Re-connecting to nature’s solutions, and partners: the RECONECT 4th General Assembly
RECONECT is a 5-year EU project demonstrating the effectiveness of Nature-based Solutions (NBS) in reducing climate-related water risks such as floods, droughts and landslides. With flooding projected to substantially increase in Europe, the project contributes much-needed research and fieldwork on NBS towards a more climate-resilient future for Europe. From 20 to 28 November, over 80 RECONECT project participants met virtually for the project’s 4th General Assembly.
Under an extreme climate scenario, the number of people affected by too little or too much water in Europe could rise to 295 million, nearly half of the EU population (EU Science Hub). In monetary terms, the statistics are also grim. According to data from the European Environment Agency, the EU experienced a collective loss of €13 billion a year since the turn of the century due to floods, landslides, droughts, heatwaves and other climate-related extremes. Implementing Nature-based Solutions to adapt to climate change can help improve current practices and provide multiple co-benefits besides climate risk reduction (EU Report).
During the four-day virtual meeting, the RECONECT partners were able to share their ongoing work, communicate results and findings, but also discuss the different enablers and barriers towards implementation, replication and upscaling of NBS in various parts of Europe, and beyond. All presentations and discussions revolved around the aim to harness nature’s solutions in dealing with climate-induced flooding, landslides and drought.
“We were impressed with the active interaction of so many of our RECONECT partners in the first fully virtual version of our general assembly. Conducting a four half-days online conference with over eighty participants was certainly a digital feat but by no means did it reduce learning, sharing or progress. The conference had a tight agenda with all the key topics on our work and deliverables on Nature-based Solutions addressed. We do however of course look forward to meeting back in person, hopefully in 2021”, said Zoran Vojinovic, RECONECT project coordinator.

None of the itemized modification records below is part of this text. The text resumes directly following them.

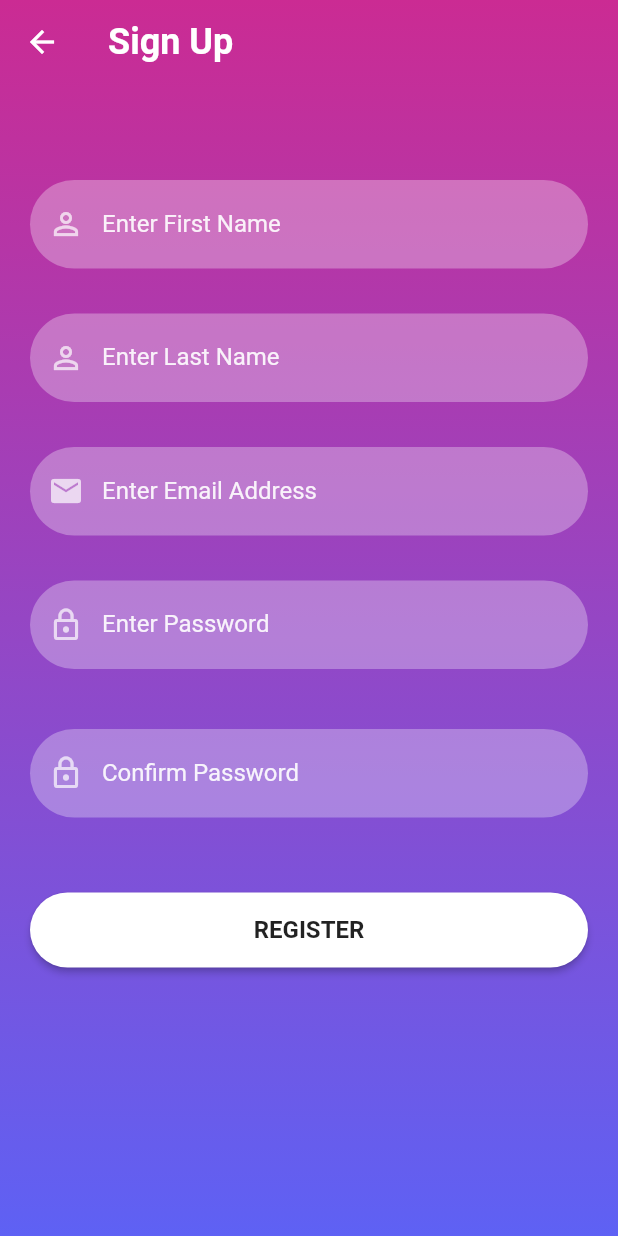
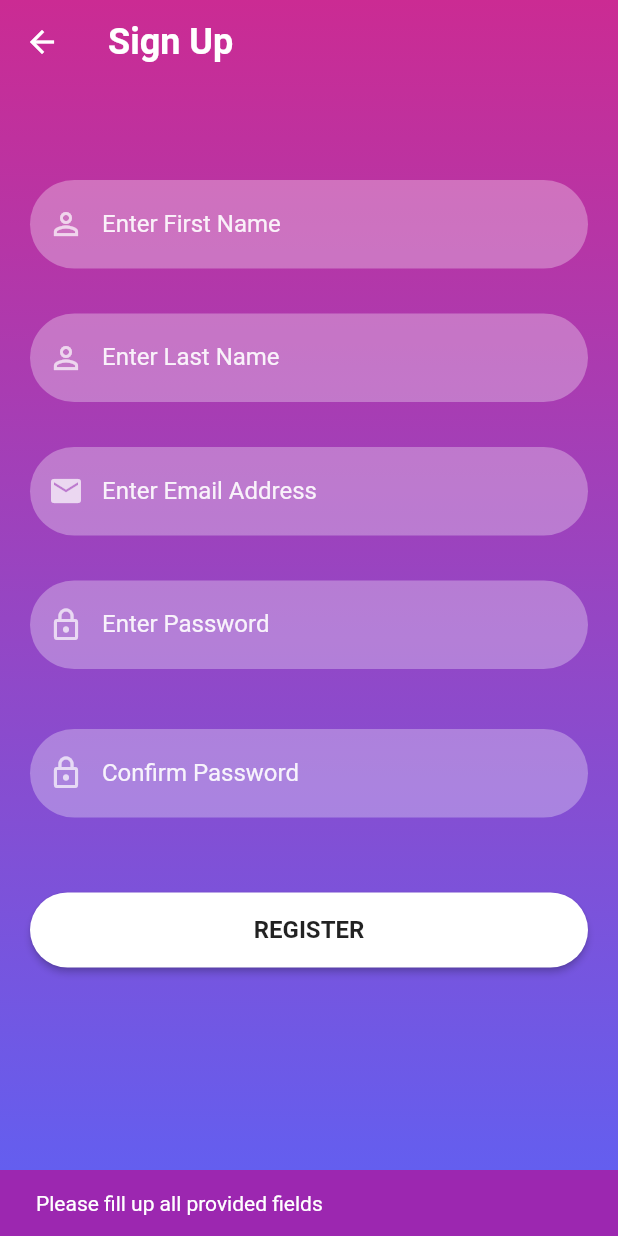
Before and after one commit to Paolo17A/fitnessco, a Flutter app: the SignUpScreen screen opened directly, after a tap on "REGISTER", on a phone screen of 412 x 824 dp. Run offline on Flutter 3.47's test engine with Material 2 defaults, Android fonts, the phone set to English and light mode, and no system bars; our stand-ins replace cloud_firestore, firebase_auth, firebase_core; accounts and stored records are empty.

Commit message:
error and loading panels

```diff
--- a/lib/screens/signUp_screen.dart
+++ b/lib/screens/signUp_screen.dart
@@ -22,9 +22,31 @@ class _SignUpScreenState extends State<SignUpScreen> {
   final TextEditingController _passwordTextController = TextEditingController();
   final TextEditingController _confirmPasswordTextController =
       TextEditingController();
+  bool _isLoading = false;
 
   Future<void> _signUp(BuildContext context) async {
+    if (_firstNameController.text.isEmpty ||
+        _lastNameController.text.isEmpty ||
+        _emailTextController.text.isEmpty ||
+        _passwordTextController.text.isEmpty ||
+        _confirmPasswordTextController.text.isEmpty) {
+      ScaffoldMessenger.of(context).showSnackBar(const SnackBar(
+        content: Text("Please fill up all provided fields"),
+        backgroundColor: Colors.purple,
+      ));
+      return;
+    }
+    if (_passwordTextController.text != _confirmPasswordTextController.text) {
+      ScaffoldMessenger.of(context).showSnackBar(const SnackBar(
+        content: Text("Passwords do not match"),
+        backgroundColor: Colors.purple,
+      ));
+      return;
+    }
     try {
+      setState(() {
+        _isLoading = true;
+      });
       final userCredential =
           await FirebaseAuth.instance.createUserWithEmailAndPassword(
         email: _emailTextController.text,
@@ -44,8 +66,18 @@ class _SignUpScreenState extends State<SignUpScreen> {
 
       print("Success");
       _openHomeScreen(userCredential.user!.uid);
+      setState(() {
+        _isLoading = false;
+      });
     } catch (error) {
+      setState(() {
+        _isLoading = false;
+      });
       print("Error ${error.toString()}");
+      ScaffoldMessenger.of(context).showSnackBar(SnackBar(
+        content: Text(error.toString()),
+        backgroundColor: Colors.purple,
+      ));
     }
   }
 
@@ -68,7 +100,8 @@ class _SignUpScreenState extends State<SignUpScreen> {
           style: TextStyle(fontSize: 24, fontWeight: FontWeight.bold),
         ),
       ),
-      body: Container(
+      body: Stack(children: [
+        Container(
           width: MediaQuery.of(context).size.width,
           height: MediaQuery.of(context).size.height,
           decoration: BoxDecoration(
@@ -95,8 +128,8 @@ class _SignUpScreenState extends State<SignUpScreen> {
                   fitnesscoTextField("Enter Password", Icons.lock_outline, true,
                       _passwordTextController),
                   const SizedBox(height: 40),
-                fitnesscoTextField("Confirm Password", Icons.lock_outline, true,
-                    _confirmPasswordTextController),
+                  fitnesscoTextField("Confirm Password", Icons.lock_outline,
+                      true, _confirmPasswordTextController),
                   const SizedBox(height: 40),
                   ovalButton(context, "REGISTER", () => _signUp(context)),
                 ],
@@ -104,6 +137,16 @@ class _SignUpScreenState extends State<SignUpScreen> {
             ),
           ),
         ),
+        if (_isLoading)
+          Container(
+            width: MediaQuery.of(context).size.width,
+            height: MediaQuery.of(context).size.height,
+            color: Colors.black.withOpacity(0.5),
+            child: const Center(
+              child: CircularProgressIndicator(),
+            ),
+          ),
+      ]),
     );
   }
 }
```
Also changed, not shown: lib/screens/signin_screen.dart (+71 -12 lines). Lines whose indentation alone changed are shown as unchanged.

The RECONECT consortium consists of 36 partners from 18 countries and draws upon an incredibly diverse network of Demonstrators (those who implement large-scale NBS projects, old and new) and Collaborators (those who conduct new NBS research, of which 4 EU and 13 international studies) that cover a wide range of conditions, geographic characteristics, and institutional and governance structures. The professional expertise of the participants was wide and varied, from academia to industry practitioners.
We heard for example from Jasna Plavsic — a RECONECT collaborator from Belgrade University — how the Jadar River in Serbia frequently bursts its banks due to torrential rains causing landslides and erosion. The dykes downstream aren’t robust enough anymore and new mining and highway plans are further exacerbating the current challenges.
Various Nature-based Solutions are on the cards, such as floodplain restoration, reforestation and terracing to contain the flash floods and buffer strips and live crib walls  to withhold landslides. Whilst solutions exist, so do barriers such as land ownership, nature protection zones, a lack of existing data and long-term institutional support.
 A live crib wall is a frame built with untreated timbers and filled with soil and live cuttings. Once completed, this structure acts as a retaining wall.
Further afield, we learned from the Hydro-Informatics Institute in Thailand — a RECONECT collaborator — that implementing Nature-based Solutions for flood mitigation in the Pathum Thani Province (north of Bangkok) can be challenging due to a lack of understanding and buy-in from local communities. This is where the project’s Communications and Dissemination strategy comes into play, ensuring case studies and results from NBS implementation are shared through stories, web articles, infographics, short videos and translations aimed at influencing a wide range of stakeholders and beneficiaries.
Jelena Batica from the University of the Cote d’Azur, presented the demonstration work from the Var River Basin, part of the Var Eco Valley, a flagship project of the French Government focused on innovative approaches to environmental challenges.
This region is no stranger to floods and storms, with recent storm Alex causing considerable loss of life and infrastructure damage. Various measures in the basin have been (and will be) developed such as green dikes, biodiversity habitats, ecological corridors and canal restoration and preservation.
In July 2020, IUCN unveiled a new Global Standard providing the first-ever set of benchmarks for nature-based solutions to global challenges. The new NBS Standard will help governments, business and civil society ensure the effectiveness of Nature-based Solutions and maximise their potential to help address climate change, biodiversity loss and other societal challenges on a global scale.
IUCN joined RECONECT in March 2020 and will bring valuable NBS knowledge, networks and expertise to the project, as well as supporting GISIG — Italian based ‘Geographical Information Systems International Group’ — in delivering the project’s communications and dissemination strategy. The RECONECT project is part of the European reference framework on Nature-based Solutions.